The Case for Coasters: Better Safe Than Sorry!
I may be a scrooge but I believe that you should always use a coaster (or a napkin) on wood surfaces, especially when in someone else’s home. It should become second nature, the force of habit. Because no one likes water rings on the coffee table. And because no one likes to be the nagging host who follows guests around surreptitiously slipping coasters under their glasses. Talk about a buzz kill.
Of course, many wood surfaces don’t seem worthy of coasters. For example, a table that clearly isn’t old or valuable and that appears to be coated in some kind of industrial-strength gloss impenetrable to water droplets. Still, it is wise to get into the habit of reaching for a coaster when placing your glass or mug on a wood surface (and other surfaces, for that matter).
Even if you are a like-minded coaster Fascist, what about your guests? How can you get others to stop putting their drinks down directly on your wood furniture? After all, coasters can be a drag. They can stick to your glass. They can be flimsy and unstable. And finding and using a coaster is a distraction, however momentary, from conversation and socializing.
Here are some suggestions.
• 1 Quantity. Buy a lot of coasters and put them everywhere.
• 2 Size. Buy coasters that are big enough to accommodate even the largest glass. You don’t want your guest struggling to try to balance their glass on some flimsy little disk.
• 3 Materials. Choose cork or sandstone coasters (like in photos 2 and 5) that don’t stick to the bottom of the glass. Sandstone absorbs the condensation from the glass, which is particularly likely when using ice. Cardboard disposable coasters are also very effective. They work in the bar with even the drunkest of clients — so they should last through your party.
• 4 Alternatives. If you don’t like coasters cover your table with a runner or a smattering of hard table mats. I often use my set of silver-plated vintage mats that were designed for using under warm dinner plates but are great as oversized coasters (as in photo 4).
• 5 Go with slip-ons. Use slip-on coasters (like the lovely ones from ETSY in photo 3) so you know that wherever that guest may wander your furniture is safe. It is tempting to place a glass on top of a bookshelf, mantelpiece, dresser, newel post and other places you would probably not think to place a coaster at the ready.
How water-resistant is my furniture?
Even if you are on board with coaster use as a general principle, it is helpful to know what kind of furniture you have. Not only will it help you calibrate just how paranoid to be about water damage, but you will also know the best way to clean and repair any damage when it does occur. The kind of finish (the materials used to protect wood) a surface has determines its durability as well as which cleaning products to use. It is not always easy for the untrained eye to discern what kind of finish a given piece of furniture has. For example, my 19th century mahogany dining room table seems to have been finished with some kind of sealant. This means the piece is probably less authentic and therefore less valuable. But it also means it is much easier to clean and maintain. Water seems to roll off the surface but how can I be sure what prolonged exposure to a wet glass would do? Instead of risking doing damage, we use coasters.

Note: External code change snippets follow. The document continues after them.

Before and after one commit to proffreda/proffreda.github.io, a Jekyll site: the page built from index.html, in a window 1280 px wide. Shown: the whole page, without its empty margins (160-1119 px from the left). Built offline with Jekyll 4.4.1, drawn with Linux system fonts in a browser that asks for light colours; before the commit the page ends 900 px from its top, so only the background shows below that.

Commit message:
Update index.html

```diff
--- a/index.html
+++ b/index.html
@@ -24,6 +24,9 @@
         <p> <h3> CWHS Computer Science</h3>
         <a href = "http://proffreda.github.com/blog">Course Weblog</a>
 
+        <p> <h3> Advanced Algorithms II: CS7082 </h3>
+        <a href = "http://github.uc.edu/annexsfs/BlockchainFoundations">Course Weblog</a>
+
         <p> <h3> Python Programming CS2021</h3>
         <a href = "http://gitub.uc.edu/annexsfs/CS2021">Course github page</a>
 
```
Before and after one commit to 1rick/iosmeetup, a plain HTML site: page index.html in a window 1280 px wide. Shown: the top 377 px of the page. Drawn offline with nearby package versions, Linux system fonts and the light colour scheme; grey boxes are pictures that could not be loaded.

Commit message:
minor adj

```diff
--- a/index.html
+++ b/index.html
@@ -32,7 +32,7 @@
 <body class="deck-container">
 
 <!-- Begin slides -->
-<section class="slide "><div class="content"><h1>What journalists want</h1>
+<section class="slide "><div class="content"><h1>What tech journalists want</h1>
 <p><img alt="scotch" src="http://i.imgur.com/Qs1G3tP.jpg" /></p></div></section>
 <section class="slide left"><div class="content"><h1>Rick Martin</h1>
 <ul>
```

I spoke to an antiques restorer in Australia (where I bought many of my antiques) and he said that any wood furniture that is super glossy and has an even sheen across the surface is probably finished with polyurethane, a lacquer, or some other kind of sealant. This means it is relatively water-resistant. But even these finishes may be damaged through prolonged exposure to liquids. So his advice has always been, “When in doubt, use a coaster.”
Several websites provide tips for determining with certainty what sort of finish your wood furniture has — and what that means for routine maintenance and care. These techniques (many of which involve testing a part of the wood) are hardly appropriate at a party, of course, and should only be used on your own furniture!
The most vulnerable surfaces are those with a wax finish (many rare and old antiques; more common among antiques imported from the Old World). Oil-based finishes, common among vintage Danish modern pieces, are also high-risk for water damage.
Shellacs and varnishes can be moderately protective against water damage but the most durable finish (though not necessarily the most attractive) may be lacquer, which is very popular among American furniture restorers. Like polyurethane, lacquer is relatively durable and water-resistant.